The required answer is the data below, restated word for word with images omitted.

• Web interface edit records
:::::
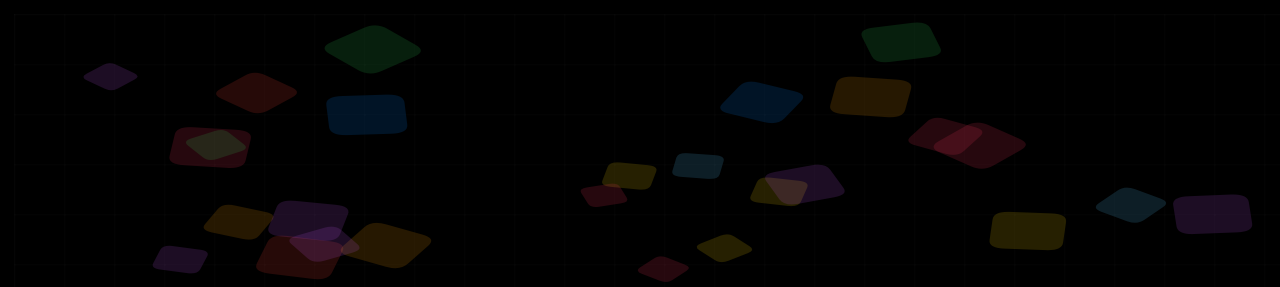
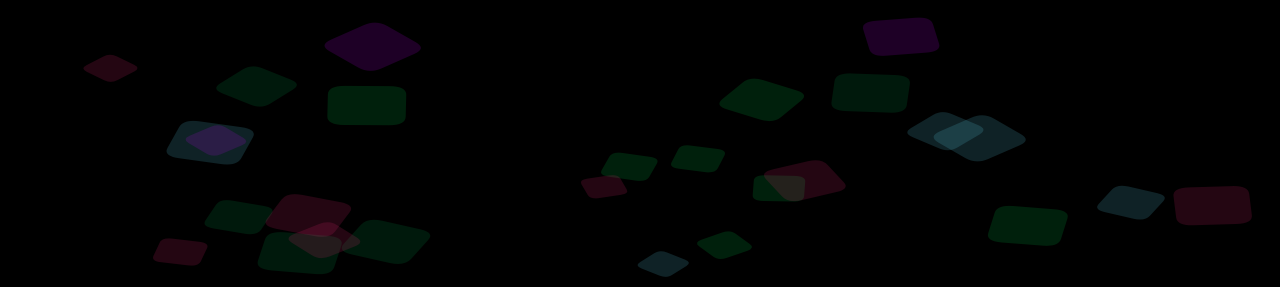
Before and after one commit to zKxnai/madebykunai.github.io, a plain HTML site: page index.html in a window 1280 px wide. Shown: the top 287 px of the page. Drawn offline with Linux system fonts and the light colour scheme.

Commit message:
Adjusted coloring

```diff
--- a/assets/css/styles.css
+++ b/assets/css/styles.css
@@ -20,23 +20,6 @@ body {
     -webkit-font-smoothing: antialiased;
     -moz-osx-font-smoothing: grayscale;
     position: relative;
-}
-
-/* Animated Background Grid */
-body::before {
-    content: '';
-    position: fixed;
-    top: 0;
-    left: 0;
-    width: 100%;
-    height: 100%;
-    background-image:
-        linear-gradient(rgba(255, 255, 255, 0.02) 1px, transparent 1px),
-        linear-gradient(90deg, rgba(255, 255, 255, 0.02) 1px, transparent 1px);
-    background-size: 50px 50px;
-    z-index: 0;
-    pointer-events: none;
-    animation: gridMove 20s linear infinite;
 }
 
 @keyframes gridMove {
@@ -171,6 +154,44 @@ body::before {
     box-shadow:
         0 30px 60px rgba(10, 132, 255, 0.15),
         0 0 80px rgba(10, 132, 255, 0.1);
+}
+
+/* App-Specific Glow Colors */
+
+/* Cashly - Green Glow */
+.app-card.cashly-glow::before {
+    background: radial-gradient(circle at 50% 0%, rgba(0, 216, 81, 0.15), transparent 50%);
+}
+
+.app-card.cashly-glow:hover {
+    border-color: rgba(0, 216, 81, 0.3);
+    box-shadow:
+        0 30px 60px rgba(0, 216, 81, 0.2),
+        0 0 80px rgba(0, 216, 81, 0.15);
+}
+
+/* readme - Purple/Pink Glow */
+.app-card.readme-glow::before {
+    background: radial-gradient(circle at 50% 0%, rgba(198, 0, 255, 0.15), transparent 50%);
+}
+
+.app-card.readme-glow:hover {
+    border-color: rgba(198, 0, 255, 0.3);
+    box-shadow:
+        0 30px 60px rgba(198, 0, 255, 0.2),
+        0 0 80px rgba(238, 42, 123, 0.15);
+}
+
+/* Kompoze - Cyan Glow */
+.app-card.kompoze-glow::before {
+    background: radial-gradient(circle at 50% 0%, rgba(99, 227, 250, 0.15), transparent 50%);
+}
+
+.app-card.kompoze-glow:hover {
+    border-color: rgba(99, 227, 250, 0.3);
+    box-shadow:
+        0 30px 60px rgba(99, 227, 250, 0.2),
+        0 0 80px rgba(99, 227, 250, 0.15);
 }
 
 /* App Icon */
@@ -492,10 +513,6 @@ html {
     scroll-behavior: smooth;
 }
 
-.parallax {
-    transition: transform 0.5s cubic-bezier(0.25, 0.46, 0.45, 0.94);
-}
-
 /* Responsive Design */
 @media (max-width: 968px) {
     .apps-grid {
--- a/assets/js/app-loader.js
+++ b/assets/js/app-loader.js
@@ -7,21 +7,24 @@ const apps = [
         iconLight: 'assets/icons/cashly.png',
         iconDark: 'assets/icons/cashly-dark.png',
         repo: 'zKxnai/Cashly',
-        releaseStatus: 'TBA'
+        releaseStatus: 'TBA',
+        colorClass: 'cashly-glow'
     },
     {
         name: 'readme',
         iconLight: 'assets/icons/readme.png',
         iconDark: 'assets/icons/readme-dark.png',
         repo: 'zKxnai/readme',
-        releaseStatus: 'TBA'
+        releaseStatus: 'TBA',
+        colorClass: 'readme-glow'
     },
     {
         name: 'Kompoze',
         iconLight: 'assets/icons/kompoze.png',
         iconDark: 'assets/icons/kompoze-dark.png',
         repo: 'zKxnai/Kompoze',
-        releaseStatus: 'TBA'
+        releaseStatus: 'TBA',
+        colorClass: 'kompoze-glow'
     }
 ];
 
@@ -110,7 +113,7 @@ async function initializeApps() {
         window.changelogData[app.name] = { releases };
 
         const appCard = document.createElement('div');
-        appCard.className = 'app-card parallax';
+        appCard.className = 'app-card';
         appCard.innerHTML = `
             <div class="app-icon">
                 <img src="${app.iconLight}" alt="${app.name} icon" class="icon-light" onerror="this.style.display='none'">
--- a/assets/js/background.js
+++ b/assets/js/background.js
@@ -39,8 +39,12 @@ class IconBackground {
     createIcons() {
         const iconCount = Math.floor((window.innerWidth * window.innerHeight) / 15000);
         const colors = [
-            '#0a84ff', '#ff9f0a', '#ff453a', '#30d158',
-            '#bf5af2', '#ff375f', '#5ac8fa', '#ffd60a'
+            // Cashly colors
+            '#00D851', '#00A751',
+            // readme colors
+            '#C600FF', '#EE2A7B',
+            // Kompoze colors
+            '#63E3FA', '#00D851'
         ];
 
         for (let i = 0; i < iconCount; i++) {
--- a/assets/js/parallax.js
+++ /dev/null
@@ -1,23 +0,0 @@
-// Parallax Scrolling Effect
-function handleParallax() {
-    const scrolled = window.pageYOffset;
-    const parallaxElements = document.querySelectorAll('.parallax');
-
-    parallaxElements.forEach((element, index) => {
-        const speed = 0.05 + (index * 0.02);
-        const yPos = -(scrolled * speed);
-        element.style.transform = `translateY(${yPos}px)`;
-    });
-}
-
-// Smooth scroll with parallax
-let ticking = false;
-window.addEventListener('scroll', function() {
-    if (!ticking) {
-        window.requestAnimationFrame(function() {
-            handleParallax();
-            ticking = false;
-        });
-        ticking = true;
-    }
-});
--- a/index.html
+++ b/index.html
@@ -43,6 +43,6 @@
     <script src="assets/js/background.js"></script>
     <script src="assets/js/app-loader.js"></script>
     <script src="assets/js/modal.js"></script>
-    <script src="assets/js/parallax.js"></script>
+    <script src="assets/js/process-releases.js"></script>
 </body>
 </html>
```
Also changed, not shown: 1 other file.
:::::
• Solution for this exercise
Before and after one commit to zKxnai/madebykunai.github.io, a plain HTML site: page index.html in a window 1280 px wide. Shown: the top 287 px of the page. Drawn offline with Linux system fonts and the light colour scheme.

Commit message:
Adjusted coloring

```diff
--- a/assets/css/styles.css
+++ b/assets/css/styles.css
@@ -20,23 +20,6 @@ body {
     -webkit-font-smoothing: antialiased;
     -moz-osx-font-smoothing: grayscale;
     position: relative;
-}
-
-/* Animated Background Grid */
-body::before {
-    content: '';
-    position: fixed;
-    top: 0;
-    left: 0;
-    width: 100%;
-    height: 100%;
-    background-image:
-        linear-gradient(rgba(255, 255, 255, 0.02) 1px, transparent 1px),
-        linear-gradient(90deg, rgba(255, 255, 255, 0.02) 1px, transparent 1px);
-    background-size: 50px 50px;
-    z-index: 0;
-    pointer-events: none;
-    animation: gridMove 20s linear infinite;
 }
 
 @keyframes gridMove {
@@ -171,6 +154,44 @@ body::before {
     box-shadow:
         0 30px 60px rgba(10, 132, 255, 0.15),
         0 0 80px rgba(10, 132, 255, 0.1);
+}
+
+/* App-Specific Glow Colors */
+
+/* Cashly - Green Glow */
+.app-card.cashly-glow::before {
+    background: radial-gradient(circle at 50% 0%, rgba(0, 216, 81, 0.15), transparent 50%);
+}
+
+.app-card.cashly-glow:hover {
+    border-color: rgba(0, 216, 81, 0.3);
+    box-shadow:
+        0 30px 60px rgba(0, 216, 81, 0.2),
+        0 0 80px rgba(0, 216, 81, 0.15);
+}
+
+/* readme - Purple/Pink Glow */
+.app-card.readme-glow::before {
+    background: radial-gradient(circle at 50% 0%, rgba(198, 0, 255, 0.15), transparent 50%);
+}
+
+.app-card.readme-glow:hover {
+    border-color: rgba(198, 0, 255, 0.3);
+    box-shadow:
+        0 30px 60px rgba(198, 0, 255, 0.2),
+        0 0 80px rgba(238, 42, 123, 0.15);
+}
+
+/* Kompoze - Cyan Glow */
+.app-card.kompoze-glow::before {
+    background: radial-gradient(circle at 50% 0%, rgba(99, 227, 250, 0.15), transparent 50%);
+}
+
+.app-card.kompoze-glow:hover {
+    border-color: rgba(99, 227, 250, 0.3);
+    box-shadow:
+        0 30px 60px rgba(99, 227, 250, 0.2),
+        0 0 80px rgba(99, 227, 250, 0.15);
 }
 
 /* App Icon */
@@ -492,10 +513,6 @@ html {
     scroll-behavior: smooth;
 }
 
-.parallax {
-    transition: transform 0.5s cubic-bezier(0.25, 0.46, 0.45, 0.94);
-}
-
 /* Responsive Design */
 @media (max-width: 968px) {
     .apps-grid {
--- a/assets/js/app-loader.js
+++ b/assets/js/app-loader.js
@@ -7,21 +7,24 @@ const apps = [
         iconLight: 'assets/icons/cashly.png',
         iconDark: 'assets/icons/cashly-dark.png',
         repo: 'zKxnai/Cashly',
-        releaseStatus: 'TBA'
+        releaseStatus: 'TBA',
+        colorClass: 'cashly-glow'
     },
     {
         name: 'readme',
         iconLight: 'assets/icons/readme.png',
         iconDark: 'assets/icons/readme-dark.png',
         repo: 'zKxnai/readme',
-        releaseStatus: 'TBA'
+        releaseStatus: 'TBA',
+        colorClass: 'readme-glow'
     },
     {
         name: 'Kompoze',
         iconLight: 'assets/icons/kompoze.png',
         iconDark: 'assets/icons/kompoze-dark.png',
         repo: 'zKxnai/Kompoze',
-        releaseStatus: 'TBA'
+        releaseStatus: 'TBA',
+        colorClass: 'kompoze-glow'
     }
 ];
 
@@ -110,7 +113,7 @@ async function initializeApps() {
         window.changelogData[app.name] = { releases };
 
         const appCard = document.createElement('div');
-        appCard.className = 'app-card parallax';
+        appCard.className = 'app-card';
         appCard.innerHTML = `
             <div class="app-icon">
                 <img src="${app.iconLight}" alt="${app.name} icon" class="icon-light" onerror="this.style.display='none'">
--- a/assets/js/background.js
+++ b/assets/js/background.js
@@ -39,8 +39,12 @@ class IconBackground {
     createIcons() {
         const iconCount = Math.floor((window.innerWidth * window.innerHeight) / 15000);
         const colors = [
-            '#0a84ff', '#ff9f0a', '#ff453a', '#30d158',
-            '#bf5af2', '#ff375f', '#5ac8fa', '#ffd60a'
+            // Cashly colors
+            '#00D851', '#00A751',
+            // readme colors
+            '#C600FF', '#EE2A7B',
+            // Kompoze colors
+            '#63E3FA', '#00D851'
         ];
 
         for (let i = 0; i < iconCount; i++) {
--- a/assets/js/parallax.js
+++ /dev/null
@@ -1,23 +0,0 @@
-// Parallax Scrolling Effect
-function handleParallax() {
-    const scrolled = window.pageYOffset;
-    const parallaxElements = document.querySelectorAll('.parallax');
-
-    parallaxElements.forEach((element, index) => {
-        const speed = 0.05 + (index * 0.02);
-        const yPos = -(scrolled * speed);
-        element.style.transform = `translateY(${yPos}px)`;
-    });
-}
-
-// Smooth scroll with parallax
-let ticking = false;
-window.addEventListener('scroll', function() {
-    if (!ticking) {
-        window.requestAnimationFrame(function() {
-            handleParallax();
-            ticking = false;
-        });
-        ticking = true;
-    }
-});
--- a/index.html
+++ b/index.html
@@ -43,6 +43,6 @@
     <script src="assets/js/background.js"></script>
     <script src="assets/js/app-loader.js"></script>
     <script src="assets/js/modal.js"></script>
-    <script src="assets/js/parallax.js"></script>
+    <script src="assets/js/process-releases.js"></script>
 </body>
 </html>
```
Also changed, not shown: 1 other file.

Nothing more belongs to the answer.